▶ **Your objective**:
Your response should match the records line for line.

^^^^^^^^

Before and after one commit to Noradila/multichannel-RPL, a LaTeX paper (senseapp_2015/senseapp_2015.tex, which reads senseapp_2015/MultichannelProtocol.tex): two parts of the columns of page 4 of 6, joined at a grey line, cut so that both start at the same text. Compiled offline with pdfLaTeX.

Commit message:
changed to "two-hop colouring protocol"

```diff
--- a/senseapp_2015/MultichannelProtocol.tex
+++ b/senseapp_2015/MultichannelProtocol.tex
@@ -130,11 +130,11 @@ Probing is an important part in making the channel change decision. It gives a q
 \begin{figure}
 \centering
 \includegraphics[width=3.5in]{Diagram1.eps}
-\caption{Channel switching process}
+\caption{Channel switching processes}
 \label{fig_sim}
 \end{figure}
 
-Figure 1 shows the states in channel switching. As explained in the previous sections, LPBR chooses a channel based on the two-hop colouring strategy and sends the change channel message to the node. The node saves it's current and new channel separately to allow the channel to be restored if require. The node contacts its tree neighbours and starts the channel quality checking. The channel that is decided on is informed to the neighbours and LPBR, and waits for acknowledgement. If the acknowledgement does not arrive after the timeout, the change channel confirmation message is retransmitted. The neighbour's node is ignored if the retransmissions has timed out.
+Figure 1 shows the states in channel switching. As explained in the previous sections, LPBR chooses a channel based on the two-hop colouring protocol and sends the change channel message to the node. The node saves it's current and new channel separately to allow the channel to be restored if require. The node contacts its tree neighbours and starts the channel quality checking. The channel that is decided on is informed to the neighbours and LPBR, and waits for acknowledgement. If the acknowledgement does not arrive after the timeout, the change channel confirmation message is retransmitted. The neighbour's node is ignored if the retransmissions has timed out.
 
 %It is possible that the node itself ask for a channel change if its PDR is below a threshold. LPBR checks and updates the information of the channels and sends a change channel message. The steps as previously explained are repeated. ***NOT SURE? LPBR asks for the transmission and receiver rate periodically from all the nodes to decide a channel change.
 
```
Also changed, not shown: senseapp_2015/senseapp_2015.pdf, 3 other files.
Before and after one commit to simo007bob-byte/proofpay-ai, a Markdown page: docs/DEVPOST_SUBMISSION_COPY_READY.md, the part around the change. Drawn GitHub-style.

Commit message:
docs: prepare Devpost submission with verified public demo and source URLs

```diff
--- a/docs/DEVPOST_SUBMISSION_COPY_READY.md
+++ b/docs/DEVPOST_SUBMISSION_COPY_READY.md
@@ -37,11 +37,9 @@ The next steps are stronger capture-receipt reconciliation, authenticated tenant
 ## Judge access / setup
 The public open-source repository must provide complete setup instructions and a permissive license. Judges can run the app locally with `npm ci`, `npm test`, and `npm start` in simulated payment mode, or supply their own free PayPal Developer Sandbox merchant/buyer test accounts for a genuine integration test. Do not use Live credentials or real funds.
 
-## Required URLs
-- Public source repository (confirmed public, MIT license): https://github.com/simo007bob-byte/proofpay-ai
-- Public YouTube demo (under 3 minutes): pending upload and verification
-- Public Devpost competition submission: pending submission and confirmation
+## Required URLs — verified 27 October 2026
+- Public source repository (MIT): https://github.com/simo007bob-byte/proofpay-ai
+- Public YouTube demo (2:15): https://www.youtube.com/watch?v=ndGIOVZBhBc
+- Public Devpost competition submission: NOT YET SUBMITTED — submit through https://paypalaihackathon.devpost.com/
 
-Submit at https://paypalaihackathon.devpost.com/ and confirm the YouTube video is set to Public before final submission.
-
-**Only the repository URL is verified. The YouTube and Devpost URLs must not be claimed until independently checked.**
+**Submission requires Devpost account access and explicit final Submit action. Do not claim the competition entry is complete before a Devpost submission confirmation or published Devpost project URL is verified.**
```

^^^^^^^^

▶ **Result of this task**:
Before and after one commit to Noradila/multichannel-RPL, a LaTeX paper (senseapp_2015/senseapp_2015.tex, which reads senseapp_2015/MultichannelProtocol.tex): two parts of the columns of page 4 of 6, joined at a grey line, cut so that both start at the same text. Compiled offline with pdfLaTeX.

Commit message:
changed to "two-hop colouring protocol"

```diff
--- a/senseapp_2015/MultichannelProtocol.tex
+++ b/senseapp_2015/MultichannelProtocol.tex
@@ -130,11 +130,11 @@ Probing is an important part in making the channel change decision. It gives a q
 \begin{figure}
 \centering
 \includegraphics[width=3.5in]{Diagram1.eps}
-\caption{Channel switching process}
+\caption{Channel switching processes}
 \label{fig_sim}
 \end{figure}
 
-Figure 1 shows the states in channel switching. As explained in the previous sections, LPBR chooses a channel based on the two-hop colouring strategy and sends the change channel message to the node. The node saves it's current and new channel separately to allow the channel to be restored if require. The node contacts its tree neighbours and starts the channel quality checking. The channel that is decided on is informed to the neighbours and LPBR, and waits for acknowledgement. If the acknowledgement does not arrive after the timeout, the change channel confirmation message is retransmitted. The neighbour's node is ignored if the retransmissions has timed out.
+Figure 1 shows the states in channel switching. As explained in the previous sections, LPBR chooses a channel based on the two-hop colouring protocol and sends the change channel message to the node. The node saves it's current and new channel separately to allow the channel to be restored if require. The node contacts its tree neighbours and starts the channel quality checking. The channel that is decided on is informed to the neighbours and LPBR, and waits for acknowledgement. If the acknowledgement does not arrive after the timeout, the change channel confirmation message is retransmitted. The neighbour's node is ignored if the retransmissions has timed out.
 
 %It is possible that the node itself ask for a channel change if its PDR is below a threshold. LPBR checks and updates the information of the channels and sends a change channel message. The steps as previously explained are repeated. ***NOT SURE? LPBR asks for the transmission and receiver rate periodically from all the nodes to decide a channel change.
 
```
Also changed, not shown: senseapp_2015/senseapp_2015.pdf, 3 other files.
Before and after one commit to simo007bob-byte/proofpay-ai, a Markdown page: docs/DEVPOST_SUBMISSION_COPY_READY.md, the part around the change. Drawn GitHub-style.

Commit message:
docs: prepare Devpost submission with verified public demo and source URLs

```diff
--- a/docs/DEVPOST_SUBMISSION_COPY_READY.md
+++ b/docs/DEVPOST_SUBMISSION_COPY_READY.md
@@ -37,11 +37,9 @@ The next steps are stronger capture-receipt reconciliation, authenticated tenant
 ## Judge access / setup
 The public open-source repository must provide complete setup instructions and a permissive license. Judges can run the app locally with `npm ci`, `npm test`, and `npm start` in simulated payment mode, or supply their own free PayPal Developer Sandbox merchant/buyer test accounts for a genuine integration test. Do not use Live credentials or real funds.
 
-## Required URLs
-- Public source repository (confirmed public, MIT license): https://github.com/simo007bob-byte/proofpay-ai
-- Public YouTube demo (under 3 minutes): pending upload and verification
-- Public Devpost competition submission: pending submission and confirmation
+## Required URLs — verified 27 October 2026
+- Public source repository (MIT): https://github.com/simo007bob-byte/proofpay-ai
+- Public YouTube demo (2:15): https://www.youtube.com/watch?v=ndGIOVZBhBc
+- Public Devpost competition submission: NOT YET SUBMITTED — submit through https://paypalaihackathon.devpost.com/
 
-Submit at https://paypalaihackathon.devpost.com/ and confirm the YouTube video is set to Public before final submission.
-
-**Only the repository URL is verified. The YouTube and Devpost URLs must not be claimed until independently checked.**
+**Submission requires Devpost account access and explicit final Submit action. Do not claim the competition entry is complete before a Devpost submission confirmation or published Devpost project URL is verified.**
```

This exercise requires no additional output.